Achill Island is home to five picture-postcard Blue Flag beaches, some of Europe's highest cliffs and large tracts of blanket bog sweeping over the island's two peaks and down to the shore.
Achill Island, or as it is known by its Gaelic name Oilean Acaill, has a long history of human settlement with megalithic tombs and promontory forts dating back 5,000 years. There is also a 15th century fortified tower house, Kildamhnait Castle, the 19th century Acaill Mission and the poignant deserted villages at Slievemore and Ailt.
This windswept island, the largest of Ireland's offshore islands, has attracted people to its shores for generations and now you can drive across to it. Once on the island there is the spectacular Atlantic Drive which takes one along a 40km drive that includes the best of the island's scenery.
Walking and cycling along the quiet lanes and trails is also a wonderful way to discover the island's interior. The Great Western Greenway is a new 42km long track for cyclists, walkers and runners which follows the route of the former Achill to Westport railway line. There are plenty of opportunities to fish, surf, dive and kayak here. There are also a number of well renowned craft shops and art galleries to explore as well as numerous festivals to attend.

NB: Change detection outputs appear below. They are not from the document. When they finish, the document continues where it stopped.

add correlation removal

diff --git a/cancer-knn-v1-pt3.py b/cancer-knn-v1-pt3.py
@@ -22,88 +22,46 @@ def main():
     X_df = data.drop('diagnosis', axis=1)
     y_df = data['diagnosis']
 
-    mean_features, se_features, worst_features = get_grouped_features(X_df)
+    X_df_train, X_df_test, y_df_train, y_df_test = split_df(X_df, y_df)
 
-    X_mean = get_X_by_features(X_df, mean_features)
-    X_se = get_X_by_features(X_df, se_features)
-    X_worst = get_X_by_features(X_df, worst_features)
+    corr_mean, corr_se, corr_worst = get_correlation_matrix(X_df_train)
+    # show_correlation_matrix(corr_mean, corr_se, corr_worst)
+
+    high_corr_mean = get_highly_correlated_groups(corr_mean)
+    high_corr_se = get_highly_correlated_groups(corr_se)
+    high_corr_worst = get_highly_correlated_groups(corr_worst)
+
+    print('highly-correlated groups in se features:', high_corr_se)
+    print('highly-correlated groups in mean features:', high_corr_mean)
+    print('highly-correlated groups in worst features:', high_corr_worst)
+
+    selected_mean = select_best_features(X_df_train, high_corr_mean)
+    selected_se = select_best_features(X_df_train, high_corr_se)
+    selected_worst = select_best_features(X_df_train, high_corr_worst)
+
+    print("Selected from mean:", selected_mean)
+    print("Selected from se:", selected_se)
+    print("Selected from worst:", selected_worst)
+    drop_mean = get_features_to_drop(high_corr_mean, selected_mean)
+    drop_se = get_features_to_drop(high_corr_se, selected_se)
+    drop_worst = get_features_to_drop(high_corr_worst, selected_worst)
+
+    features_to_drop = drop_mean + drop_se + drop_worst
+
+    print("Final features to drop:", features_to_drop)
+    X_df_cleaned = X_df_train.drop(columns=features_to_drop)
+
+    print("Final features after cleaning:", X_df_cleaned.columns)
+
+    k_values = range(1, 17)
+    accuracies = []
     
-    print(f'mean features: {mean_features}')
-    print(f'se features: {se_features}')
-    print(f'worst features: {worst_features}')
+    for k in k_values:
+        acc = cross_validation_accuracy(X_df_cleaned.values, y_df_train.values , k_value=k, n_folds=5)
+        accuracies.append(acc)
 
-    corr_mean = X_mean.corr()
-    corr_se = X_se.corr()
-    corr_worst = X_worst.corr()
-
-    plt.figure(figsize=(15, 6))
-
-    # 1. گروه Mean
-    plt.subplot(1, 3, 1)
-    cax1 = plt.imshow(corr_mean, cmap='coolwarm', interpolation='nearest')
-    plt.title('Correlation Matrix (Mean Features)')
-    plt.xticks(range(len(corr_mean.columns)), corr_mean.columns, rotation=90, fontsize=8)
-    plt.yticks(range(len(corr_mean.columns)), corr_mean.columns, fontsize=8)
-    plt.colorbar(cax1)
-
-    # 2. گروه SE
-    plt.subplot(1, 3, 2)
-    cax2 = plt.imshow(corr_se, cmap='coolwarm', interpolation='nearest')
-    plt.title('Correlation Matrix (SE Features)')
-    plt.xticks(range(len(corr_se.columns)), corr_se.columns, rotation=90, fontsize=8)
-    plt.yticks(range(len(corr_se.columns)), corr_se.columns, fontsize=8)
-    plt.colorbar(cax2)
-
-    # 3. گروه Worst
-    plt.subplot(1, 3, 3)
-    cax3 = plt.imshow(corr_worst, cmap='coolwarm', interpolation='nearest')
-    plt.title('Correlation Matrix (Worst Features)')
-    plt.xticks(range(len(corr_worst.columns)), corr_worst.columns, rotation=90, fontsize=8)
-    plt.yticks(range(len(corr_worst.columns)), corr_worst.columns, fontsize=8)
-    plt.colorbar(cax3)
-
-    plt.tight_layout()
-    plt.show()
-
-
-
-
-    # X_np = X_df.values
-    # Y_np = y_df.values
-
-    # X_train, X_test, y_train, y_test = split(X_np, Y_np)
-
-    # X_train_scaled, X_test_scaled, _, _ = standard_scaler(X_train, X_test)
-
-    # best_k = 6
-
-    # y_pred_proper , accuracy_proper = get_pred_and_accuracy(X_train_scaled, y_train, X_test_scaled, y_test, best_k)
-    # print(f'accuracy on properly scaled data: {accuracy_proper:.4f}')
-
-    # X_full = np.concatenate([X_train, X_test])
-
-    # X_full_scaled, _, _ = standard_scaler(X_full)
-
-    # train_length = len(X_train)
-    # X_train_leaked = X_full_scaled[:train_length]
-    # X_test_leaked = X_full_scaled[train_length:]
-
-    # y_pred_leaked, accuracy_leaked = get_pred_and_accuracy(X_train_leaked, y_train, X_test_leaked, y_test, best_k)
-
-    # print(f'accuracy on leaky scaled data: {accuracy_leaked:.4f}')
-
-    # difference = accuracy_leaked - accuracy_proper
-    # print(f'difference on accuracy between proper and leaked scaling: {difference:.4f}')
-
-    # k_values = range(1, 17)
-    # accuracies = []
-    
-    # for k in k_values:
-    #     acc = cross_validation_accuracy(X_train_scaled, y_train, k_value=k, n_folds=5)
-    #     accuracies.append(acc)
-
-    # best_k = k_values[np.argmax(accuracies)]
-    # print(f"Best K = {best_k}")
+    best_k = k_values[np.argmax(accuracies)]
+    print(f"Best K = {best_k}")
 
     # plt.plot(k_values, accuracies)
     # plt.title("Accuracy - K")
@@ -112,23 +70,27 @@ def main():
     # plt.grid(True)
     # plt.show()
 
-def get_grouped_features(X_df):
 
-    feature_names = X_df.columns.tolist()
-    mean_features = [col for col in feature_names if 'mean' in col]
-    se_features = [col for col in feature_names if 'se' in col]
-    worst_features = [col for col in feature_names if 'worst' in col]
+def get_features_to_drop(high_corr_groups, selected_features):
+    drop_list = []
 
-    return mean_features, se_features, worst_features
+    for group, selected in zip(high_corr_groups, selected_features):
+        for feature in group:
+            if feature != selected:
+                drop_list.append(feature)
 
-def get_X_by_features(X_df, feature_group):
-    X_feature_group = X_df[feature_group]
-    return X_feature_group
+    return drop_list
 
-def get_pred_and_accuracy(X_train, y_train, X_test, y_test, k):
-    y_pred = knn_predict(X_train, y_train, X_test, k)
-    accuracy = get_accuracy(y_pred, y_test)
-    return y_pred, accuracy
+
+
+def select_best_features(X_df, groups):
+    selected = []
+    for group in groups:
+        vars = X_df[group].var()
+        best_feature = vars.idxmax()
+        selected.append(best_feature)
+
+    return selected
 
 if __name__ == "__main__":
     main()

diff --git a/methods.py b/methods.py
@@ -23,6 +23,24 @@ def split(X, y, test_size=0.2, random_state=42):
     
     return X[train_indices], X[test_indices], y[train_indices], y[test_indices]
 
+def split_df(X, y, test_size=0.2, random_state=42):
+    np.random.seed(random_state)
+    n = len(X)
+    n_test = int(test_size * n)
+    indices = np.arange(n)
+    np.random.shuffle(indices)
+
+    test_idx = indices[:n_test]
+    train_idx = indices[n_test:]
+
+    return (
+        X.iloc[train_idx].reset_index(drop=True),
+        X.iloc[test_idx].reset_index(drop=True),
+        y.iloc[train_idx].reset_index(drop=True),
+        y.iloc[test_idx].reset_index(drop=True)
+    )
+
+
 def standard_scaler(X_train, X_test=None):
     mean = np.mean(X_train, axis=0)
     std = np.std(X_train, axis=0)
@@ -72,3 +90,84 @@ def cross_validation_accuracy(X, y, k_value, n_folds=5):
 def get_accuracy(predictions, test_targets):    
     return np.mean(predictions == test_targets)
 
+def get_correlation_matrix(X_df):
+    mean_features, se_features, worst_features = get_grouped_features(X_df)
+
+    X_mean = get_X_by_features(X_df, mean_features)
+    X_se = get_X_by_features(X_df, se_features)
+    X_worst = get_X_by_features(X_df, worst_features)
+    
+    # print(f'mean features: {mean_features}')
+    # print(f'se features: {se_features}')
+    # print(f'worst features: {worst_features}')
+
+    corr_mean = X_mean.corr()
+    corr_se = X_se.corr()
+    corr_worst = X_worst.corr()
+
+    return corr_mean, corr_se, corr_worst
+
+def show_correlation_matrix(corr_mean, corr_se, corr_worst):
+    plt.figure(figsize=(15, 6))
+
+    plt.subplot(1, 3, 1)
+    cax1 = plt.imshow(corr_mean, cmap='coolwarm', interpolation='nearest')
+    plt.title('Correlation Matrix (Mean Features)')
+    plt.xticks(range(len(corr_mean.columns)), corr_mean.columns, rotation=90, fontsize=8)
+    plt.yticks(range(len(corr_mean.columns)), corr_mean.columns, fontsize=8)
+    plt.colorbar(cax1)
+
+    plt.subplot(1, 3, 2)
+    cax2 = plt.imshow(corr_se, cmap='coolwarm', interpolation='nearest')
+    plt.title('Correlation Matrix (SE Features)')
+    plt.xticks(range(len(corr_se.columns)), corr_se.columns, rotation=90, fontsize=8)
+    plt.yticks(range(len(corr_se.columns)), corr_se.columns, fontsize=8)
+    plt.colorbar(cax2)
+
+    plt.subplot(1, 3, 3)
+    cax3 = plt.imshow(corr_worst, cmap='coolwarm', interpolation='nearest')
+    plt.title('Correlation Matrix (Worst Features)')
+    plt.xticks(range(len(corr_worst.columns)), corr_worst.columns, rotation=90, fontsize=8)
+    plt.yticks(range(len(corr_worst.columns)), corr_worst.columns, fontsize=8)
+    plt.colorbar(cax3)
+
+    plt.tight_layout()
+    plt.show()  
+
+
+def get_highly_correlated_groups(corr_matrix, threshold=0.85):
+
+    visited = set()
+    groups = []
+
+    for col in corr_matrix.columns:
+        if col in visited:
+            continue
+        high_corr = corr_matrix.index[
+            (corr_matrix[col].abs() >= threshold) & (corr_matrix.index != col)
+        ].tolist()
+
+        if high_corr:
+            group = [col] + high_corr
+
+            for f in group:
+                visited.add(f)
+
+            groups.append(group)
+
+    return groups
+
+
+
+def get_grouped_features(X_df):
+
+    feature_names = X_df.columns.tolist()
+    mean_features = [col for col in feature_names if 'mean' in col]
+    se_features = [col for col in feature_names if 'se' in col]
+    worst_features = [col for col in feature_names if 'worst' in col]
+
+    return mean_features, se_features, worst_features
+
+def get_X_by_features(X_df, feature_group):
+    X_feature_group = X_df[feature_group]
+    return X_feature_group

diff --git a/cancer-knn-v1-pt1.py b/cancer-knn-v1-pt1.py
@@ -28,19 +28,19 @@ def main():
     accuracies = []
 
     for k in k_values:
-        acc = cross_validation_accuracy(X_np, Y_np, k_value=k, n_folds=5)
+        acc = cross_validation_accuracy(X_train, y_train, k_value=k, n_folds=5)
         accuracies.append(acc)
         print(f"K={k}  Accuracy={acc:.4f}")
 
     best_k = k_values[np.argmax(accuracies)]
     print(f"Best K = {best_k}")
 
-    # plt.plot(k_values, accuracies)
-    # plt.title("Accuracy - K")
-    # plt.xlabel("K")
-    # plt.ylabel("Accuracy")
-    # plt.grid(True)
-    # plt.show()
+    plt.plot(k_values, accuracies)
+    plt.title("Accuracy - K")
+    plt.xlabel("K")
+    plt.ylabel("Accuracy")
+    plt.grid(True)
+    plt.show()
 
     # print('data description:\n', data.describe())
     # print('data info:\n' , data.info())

Visit Achill Island Heritage Centre at Bunnacurry, to learn more about the local history and folklore of the island.